*** Opening of Provided material ***

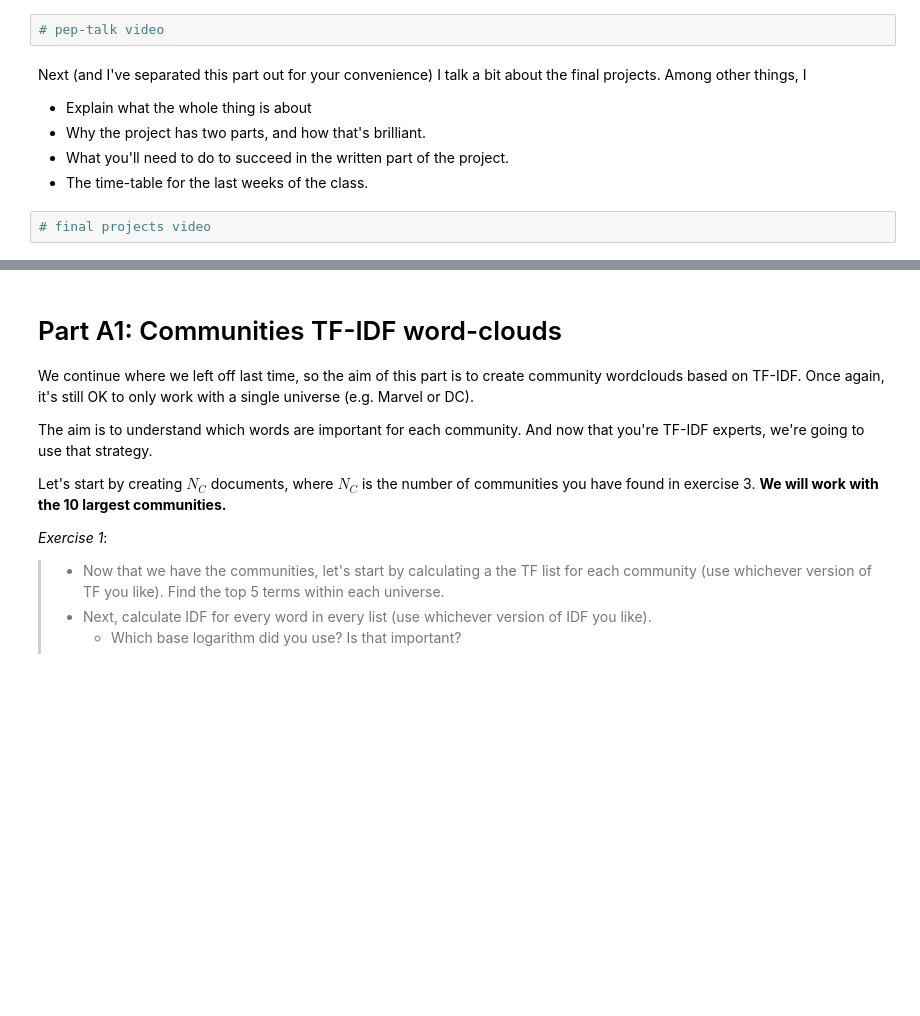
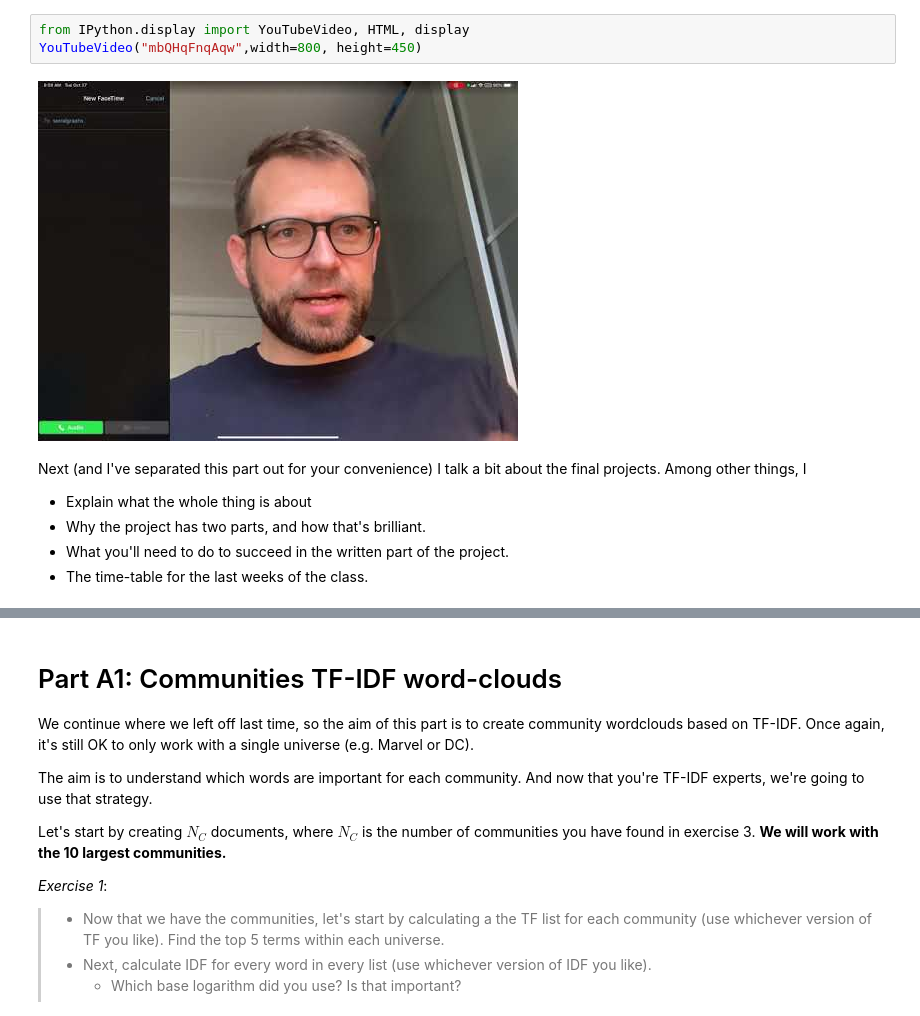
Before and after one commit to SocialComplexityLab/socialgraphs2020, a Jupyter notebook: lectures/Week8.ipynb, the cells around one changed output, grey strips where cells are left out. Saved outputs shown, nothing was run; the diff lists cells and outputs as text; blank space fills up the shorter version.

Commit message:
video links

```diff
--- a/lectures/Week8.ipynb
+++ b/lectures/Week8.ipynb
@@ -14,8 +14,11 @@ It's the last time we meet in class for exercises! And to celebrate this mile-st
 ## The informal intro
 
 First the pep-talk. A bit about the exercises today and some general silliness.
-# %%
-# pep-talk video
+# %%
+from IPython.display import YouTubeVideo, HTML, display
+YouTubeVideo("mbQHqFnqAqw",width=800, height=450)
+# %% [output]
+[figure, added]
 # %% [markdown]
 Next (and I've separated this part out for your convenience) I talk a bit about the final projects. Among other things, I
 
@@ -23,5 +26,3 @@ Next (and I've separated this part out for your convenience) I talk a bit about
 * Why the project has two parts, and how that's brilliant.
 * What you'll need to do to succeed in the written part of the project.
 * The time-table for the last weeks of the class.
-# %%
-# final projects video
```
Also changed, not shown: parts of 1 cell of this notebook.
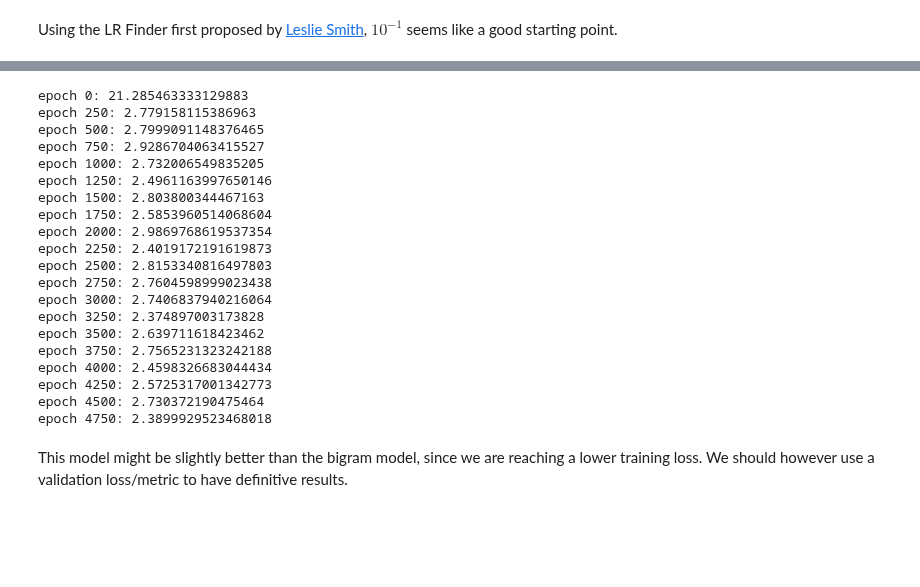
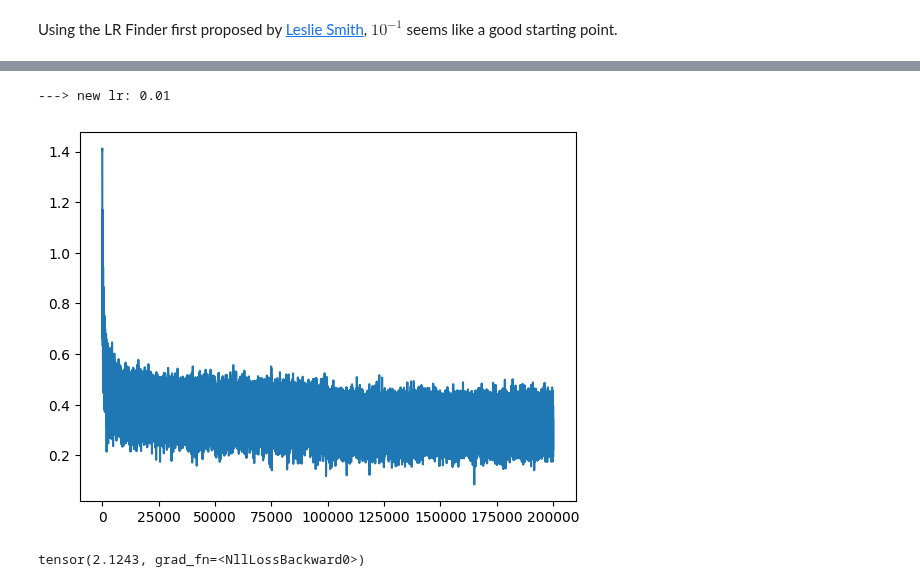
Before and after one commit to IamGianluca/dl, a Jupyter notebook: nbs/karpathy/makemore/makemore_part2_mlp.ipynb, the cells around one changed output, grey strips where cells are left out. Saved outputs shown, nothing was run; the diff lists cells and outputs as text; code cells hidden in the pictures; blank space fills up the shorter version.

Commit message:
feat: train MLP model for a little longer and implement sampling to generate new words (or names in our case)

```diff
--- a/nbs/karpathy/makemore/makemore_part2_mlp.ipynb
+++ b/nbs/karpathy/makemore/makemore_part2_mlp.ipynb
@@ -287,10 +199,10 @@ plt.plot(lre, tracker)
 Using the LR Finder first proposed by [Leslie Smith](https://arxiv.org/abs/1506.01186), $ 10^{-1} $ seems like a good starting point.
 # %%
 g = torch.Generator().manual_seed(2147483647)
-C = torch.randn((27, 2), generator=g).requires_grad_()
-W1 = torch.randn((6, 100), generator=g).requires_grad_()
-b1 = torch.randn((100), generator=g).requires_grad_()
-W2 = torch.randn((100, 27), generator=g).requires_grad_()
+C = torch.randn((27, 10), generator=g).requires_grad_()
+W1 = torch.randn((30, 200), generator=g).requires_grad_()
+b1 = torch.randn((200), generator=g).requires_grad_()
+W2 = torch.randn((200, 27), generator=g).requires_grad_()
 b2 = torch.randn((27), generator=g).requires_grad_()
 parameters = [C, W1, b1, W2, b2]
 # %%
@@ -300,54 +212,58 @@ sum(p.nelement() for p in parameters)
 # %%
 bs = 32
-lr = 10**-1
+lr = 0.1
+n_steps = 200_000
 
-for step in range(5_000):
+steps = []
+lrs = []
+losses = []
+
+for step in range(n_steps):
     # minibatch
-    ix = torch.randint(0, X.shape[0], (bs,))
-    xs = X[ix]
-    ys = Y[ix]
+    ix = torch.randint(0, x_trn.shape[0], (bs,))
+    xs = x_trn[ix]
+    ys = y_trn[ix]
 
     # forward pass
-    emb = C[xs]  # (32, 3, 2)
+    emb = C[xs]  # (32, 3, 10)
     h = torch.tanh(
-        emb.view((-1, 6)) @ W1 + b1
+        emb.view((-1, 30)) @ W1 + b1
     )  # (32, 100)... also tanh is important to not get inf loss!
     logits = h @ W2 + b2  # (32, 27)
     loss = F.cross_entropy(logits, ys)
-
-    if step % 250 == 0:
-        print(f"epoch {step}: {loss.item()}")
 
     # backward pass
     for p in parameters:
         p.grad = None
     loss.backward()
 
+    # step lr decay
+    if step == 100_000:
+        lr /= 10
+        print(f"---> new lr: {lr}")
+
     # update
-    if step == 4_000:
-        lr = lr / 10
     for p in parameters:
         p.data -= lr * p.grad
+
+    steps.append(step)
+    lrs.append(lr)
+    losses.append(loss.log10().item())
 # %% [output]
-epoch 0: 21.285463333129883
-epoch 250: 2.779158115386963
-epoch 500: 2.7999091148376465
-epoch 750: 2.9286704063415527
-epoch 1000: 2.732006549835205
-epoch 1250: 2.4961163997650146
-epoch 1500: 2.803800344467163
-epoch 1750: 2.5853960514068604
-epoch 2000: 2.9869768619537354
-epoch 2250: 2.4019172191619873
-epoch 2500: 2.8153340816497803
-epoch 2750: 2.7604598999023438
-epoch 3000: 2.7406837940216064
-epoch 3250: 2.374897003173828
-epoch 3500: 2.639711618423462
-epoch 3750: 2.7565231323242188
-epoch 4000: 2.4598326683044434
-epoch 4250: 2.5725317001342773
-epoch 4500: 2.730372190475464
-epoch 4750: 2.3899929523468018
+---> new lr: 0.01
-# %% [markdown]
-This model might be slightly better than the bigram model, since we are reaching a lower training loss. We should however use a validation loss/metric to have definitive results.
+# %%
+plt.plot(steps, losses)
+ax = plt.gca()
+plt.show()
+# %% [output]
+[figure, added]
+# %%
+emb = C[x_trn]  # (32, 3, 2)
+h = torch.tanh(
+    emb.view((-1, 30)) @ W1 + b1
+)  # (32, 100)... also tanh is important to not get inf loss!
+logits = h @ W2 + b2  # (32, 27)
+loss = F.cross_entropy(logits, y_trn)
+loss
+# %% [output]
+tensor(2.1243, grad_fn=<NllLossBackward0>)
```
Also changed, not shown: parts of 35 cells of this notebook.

*** Close of Provided material ***

■ **What to do**
Wherever a line above contains "randn", copy that line.

■ **Exercise output**
-C = torch.randn((27, 2), generator=g).requires_grad_()
-W1 = torch.randn((6, 100), generator=g).requires_grad_()
-b1 = torch.randn((100), generator=g).requires_grad_()
-W2 = torch.randn((100, 27), generator=g).requires_grad_()
+C = torch.randn((27, 10), generator=g).requires_grad_()
+W1 = torch.randn((30, 200), generator=g).requires_grad_()
+b1 = torch.randn((200), generator=g).requires_grad_()
+W2 = torch.randn((200, 27), generator=g).requires_grad_()
 b2 = torch.randn((27), generator=g).requires_grad_()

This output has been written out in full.